"Now the majority of schools are not reporting class rank on the transcript any longer," said Jeff Indiveri-Gant, director of undergraduate admissions at Montclair State University. "It used to be a much more important data point in the admissions process than it is now."
Rutgers University-New Brunswick has not required class rank from applicants for several years now, due to the growing number of high schools that have scrapped ranking altogether.
"We consider individual grades in each academic course and overall cumulative grade point average for each student," a Rutgers spokesman said. "We also seek to understand the degree to which students challenge themselves in the context of the high school's curriculum through available offerings at the honors, accelerated, advanced or AP levels."
In most cases, honors and advanced courses are weighted more heavily than typical or elective courses. Janet Bamford, manager of communications and publications for the New Jersey School Boards Association, said many schools have cited class rankings as a reason students may opt not to take courses they'd enjoy, such as an art or music class.
"They feel like they can't because it might affect your class rank," Bamford said.
Schools, meanwhile, claim class-rank creates an unnecessary competition among several high-achieving students.

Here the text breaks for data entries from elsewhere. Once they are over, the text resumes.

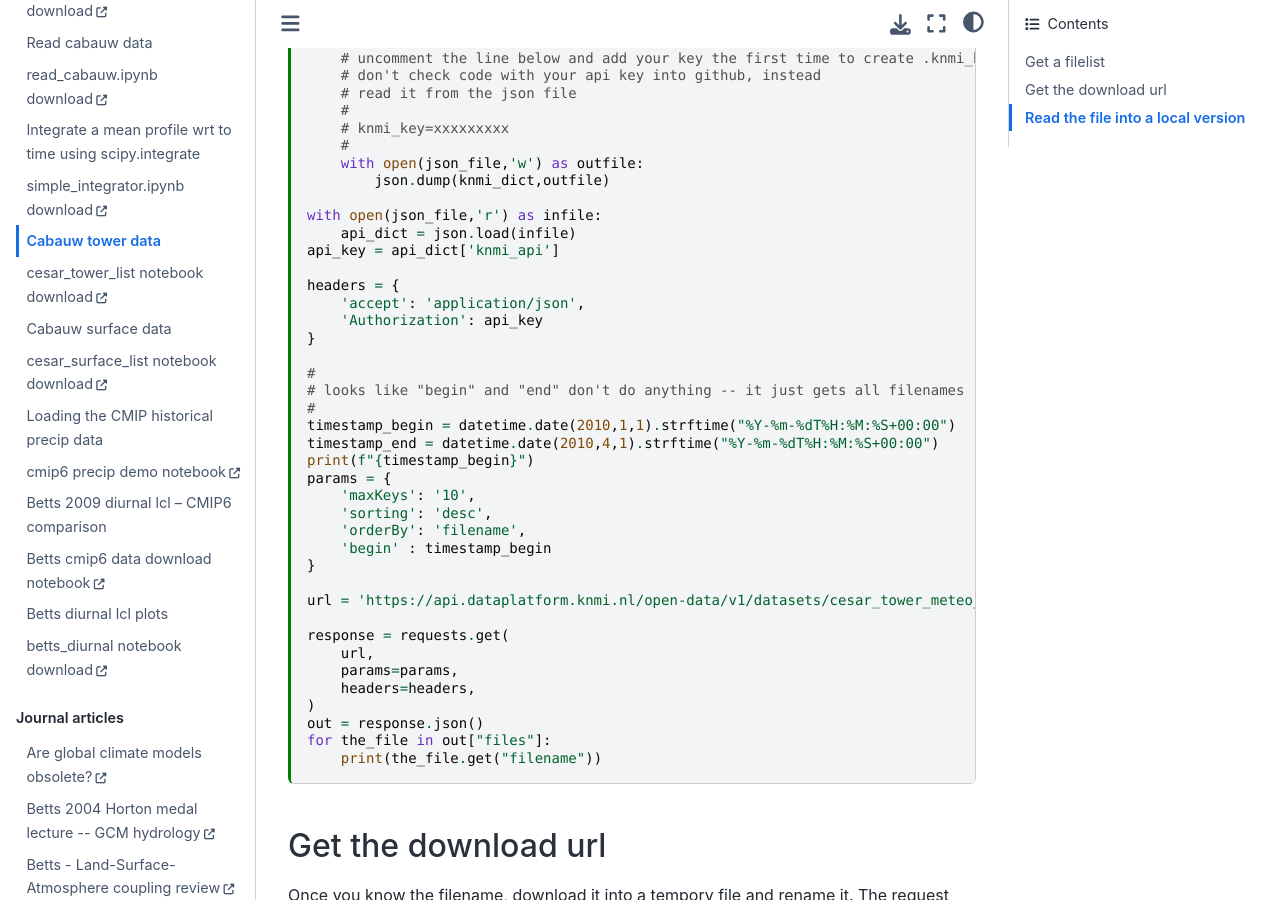
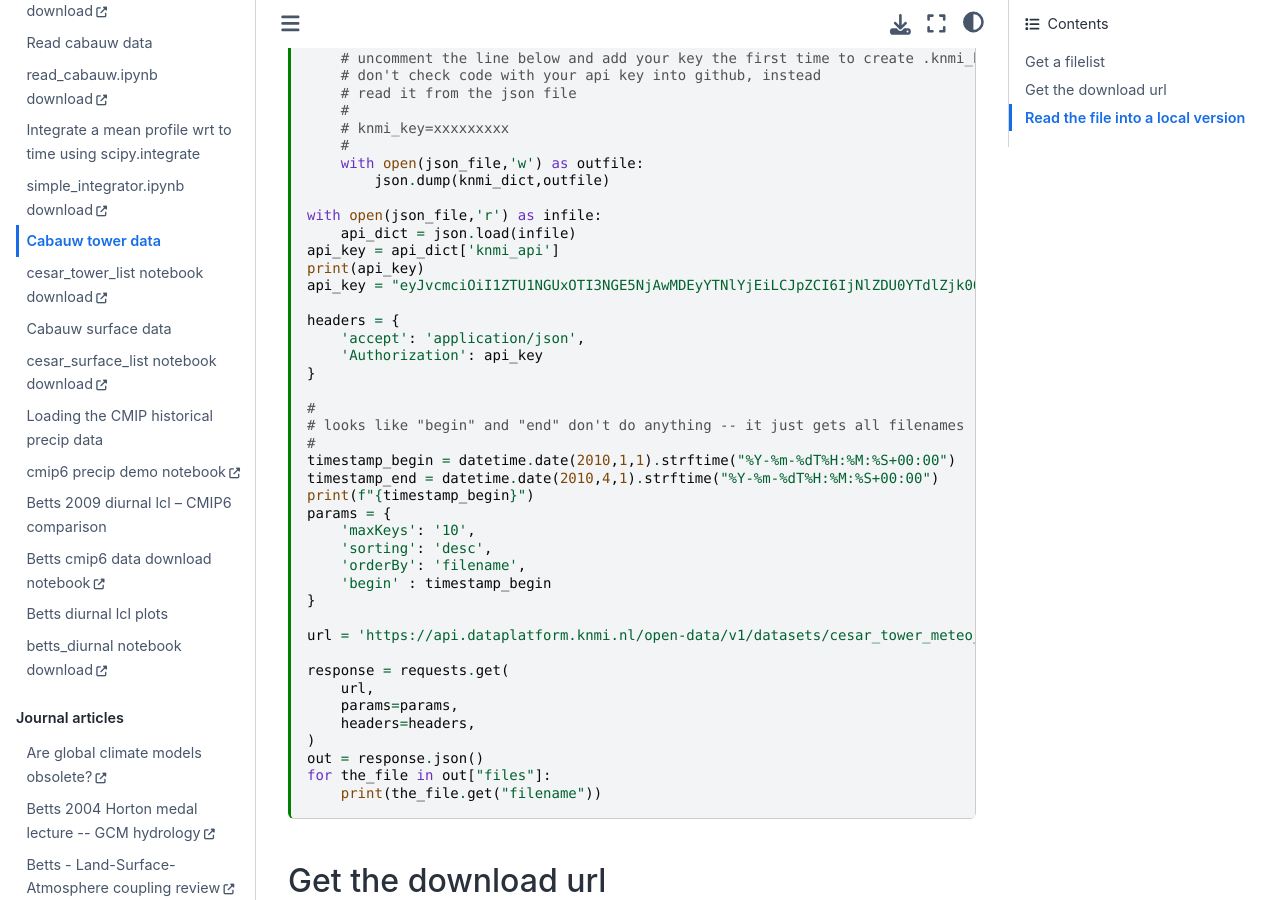
Before and after one commit to phaustin/a500_2024, a Jupyter Book: the page built from notebooks/cabauw_notebooks/cesar_tower_list.md, in a window 1280 px wide and 900 px high, scrolled down 769 px. Built offline with Jupyter Book 1.0.4 settings and Sphinx 7.4.7 and the Sphinx Book theme 1.1.4, drawn with Linux system fonts in a browser that asks for light colours; pages that are not in the unit, such as notebooks, are missing from menus.

Commit message:
wednesday

```diff
--- a/notebooks/cabauw_notebooks/cesar_tower_list.md
+++ b/notebooks/cabauw_notebooks/cesar_tower_list.md
@@ -55,6 +55,8 @@ if write:
 with open(json_file,'r') as infile:
     api_dict = json.load(infile)
 api_key = api_dict['knmi_api']
+print(api_key)
+api_key = "eyJvcmciOiI1ZTU1NGUxOTI3NGE5NjAwMDEyYTNlYjEiLCJpZCI6IjNlZDU0YTdlZjk0OTRlM2Q4NWQzZGI5ZjdmYmU0ZmZkIiwiaCI6Im11cm11cjEyOCJ9"
 
 headers = {
     'accept': 'application/json',
```
Also changed, not shown: week_notes.md (line endings or trailing spaces), 1 other file.
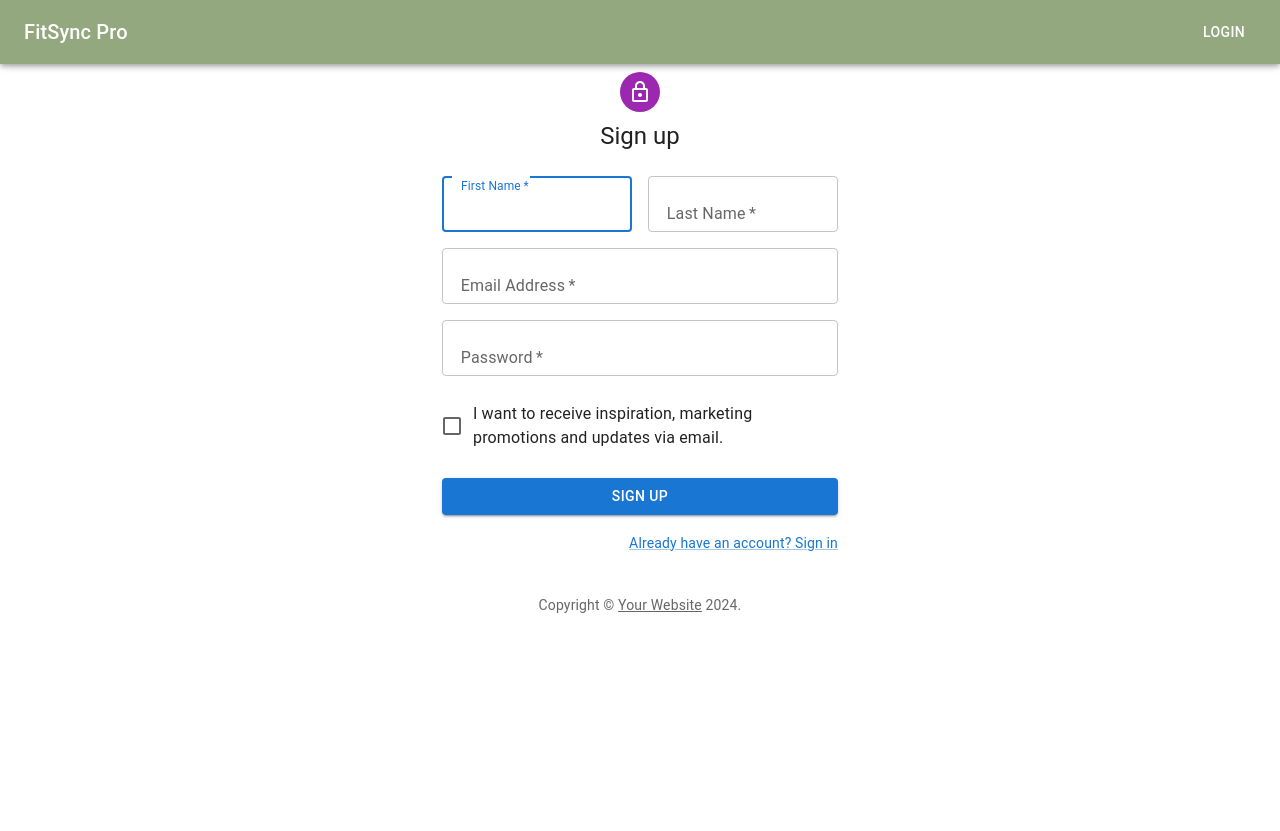
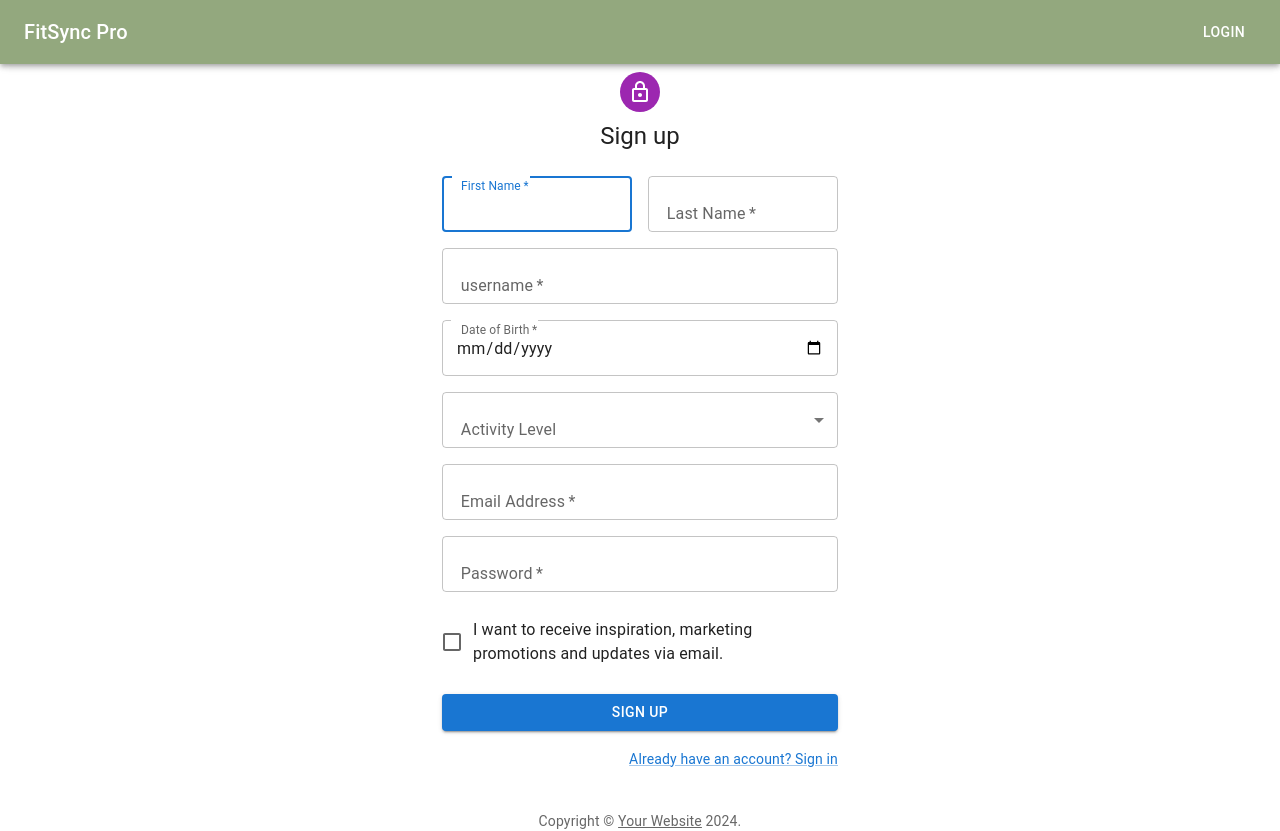
Before and after one commit to dgomie/fitsync-pro, a React (Vite) app in the folder client/: page /signUp in a window 1280 px wide. Before the commit the page ends 800 px from the top, so only its background shows below. Built offline with nearby package versions, Linux system fonts and the light colour scheme.

Commit message:
Added username, date of birth and activity level in the registration page

```diff
--- a/client/src/components/SignUp.jsx
+++ b/client/src/components/SignUp.jsx
@@ -12,6 +12,10 @@ import LockOutlinedIcon from '@mui/icons-material/LockOutlined';
 import Typography from '@mui/material/Typography';
 import Container from '@mui/material/Container';
 import { createTheme, ThemeProvider } from '@mui/material/styles';
+import FormControl from '@mui/material/FormControl';
+import InputLabel from '@mui/material/InputLabel';
+import Select from '@mui/material/Select';
+import MenuItem from '@mui/material/MenuItem';
 
 function Copyright(props) {
   return (
@@ -36,6 +40,7 @@ export default function SignUp() {
     console.log({
       email: data.get('email'),
       password: data.get('password'),
+      username: data.get('username')
     });
   };
 
@@ -46,18 +51,23 @@ export default function SignUp() {
         <Box
           sx={{
             marginTop: 8,
-            display: 'flex',
-            flexDirection: 'column',
-            alignItems: 'center',
+            display: "flex",
+            flexDirection: "column",
+            alignItems: "center",
           }}
         >
-          <Avatar sx={{ m: 1, bgcolor: 'secondary.main' }}>
+          <Avatar sx={{ m: 1, bgcolor: "secondary.main" }}>
             <LockOutlinedIcon />
           </Avatar>
           <Typography component="h1" variant="h5">
             Sign up
           </Typography>
-          <Box component="form" noValidate onSubmit={handleSubmit} sx={{ mt: 3 }}>
+          <Box
+            component="form"
+            noValidate
+            onSubmit={handleSubmit}
+            sx={{ mt: 3 }}
+          >
             <Grid container spacing={2}>
               <Grid item xs={12} sm={6}>
                 <TextField
@@ -84,6 +94,47 @@ export default function SignUp() {
                 <TextField
                   required
                   fullWidth
+                  id="username"
+                  label="username"
+                  name="username"
+                  autoComplete="username"
+                />
+              </Grid>
+              <Grid item xs={12}>
+                <TextField
+                  required
+                  fullWidth
+                  id="dateOfBirth"
+                  label="Date of Birth"
+                  name="dateOfBirth"
+                  type="date"
+                  InputLabelProps={{
+                    shrink: true,
+                  }}
+                />
+              </Grid>
+              <Grid item xs={12}>
+                <FormControl fullWidth>
+                  <InputLabel id="activity-level-label">
+                    Activity Level
+                  </InputLabel>
+                  <Select
+                    labelId="activity-level-label"
+                    id="activityLevel"
+                    name="activityLevel"
+                    defaultValue=""
+                  >
+                    <MenuItem value="">Select</MenuItem>
+                    <MenuItem value="very active">Very Active</MenuItem>
+                    <MenuItem value="active">Active</MenuItem>
+                    <MenuItem value="sedentary">Sedentary</MenuItem>
+                  </Select>
+                </FormControl>
+              </Grid>
+              <Grid item xs={12}>
+                <TextField
+                  required
+                  fullWidth
                   id="email"
                   label="Email Address"
                   name="email"
@@ -103,7 +154,9 @@ export default function SignUp() {
               </Grid>
               <Grid item xs={12}>
                 <FormControlLabel
-                  control={<Checkbox value="allowExtraEmails" color="primary" />}
+                  control={
+                    <Checkbox value="allowExtraEmails" color="primary" />
+                  }
                   label="I want to receive inspiration, marketing promotions and updates via email."
                 />
               </Grid>
```
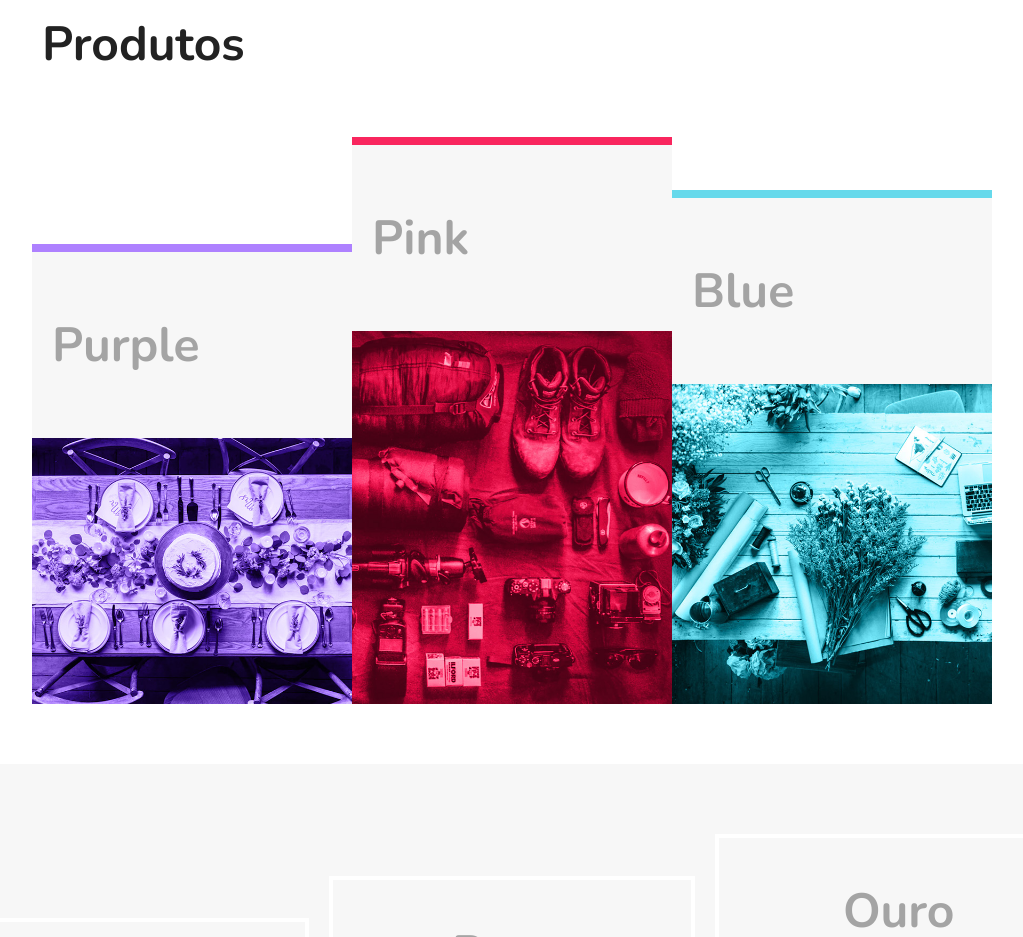
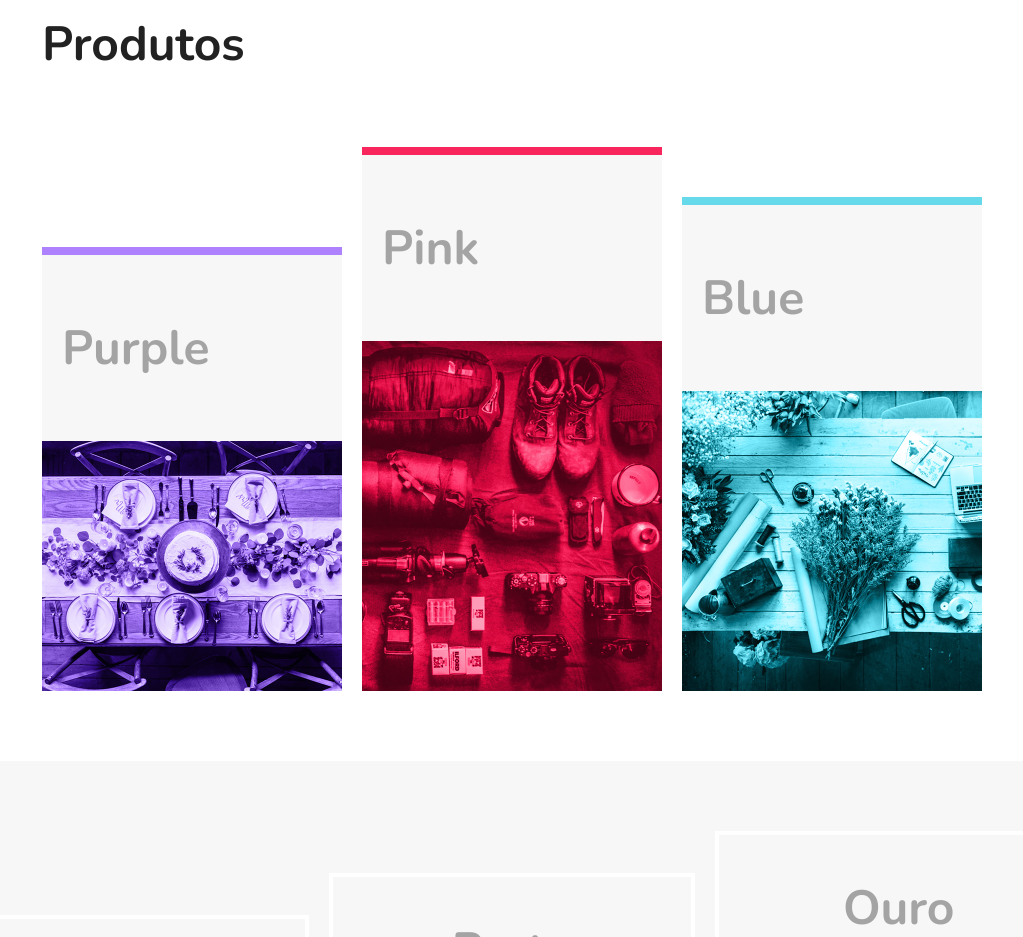
Before and after one commit to JohnataMoreira/css-flexbox, a plain HTML site: page index.html in a window 1280 px wide. Shown: the part 1060-1997 px from the top of the page, without its empty margins (128-1151 px from the left). Drawn offline with nearby package versions, Linux system fonts and the light colour scheme.

Commit message:
correção produtos

```diff
--- a/css/style.css
+++ b/css/style.css
@@ -148,11 +148,11 @@ img{
 
 .produtos-container{
     display: flex;
-    /* flex-wrap: wrap; */
+    flex-wrap: wrap;
     align-items: flex-end;
 }
 
-.protudos-item{
+.produtos-item{
     flex: 1 1 175px;
     margin: 10px;
 }
```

"We've heard of schools having to calculate grade point averages out to the thousandth of a point," she said. "If you have 20 students that are all within a very little distance of one another, it doesn't seem to make much sense to rank one 5th and one 7th."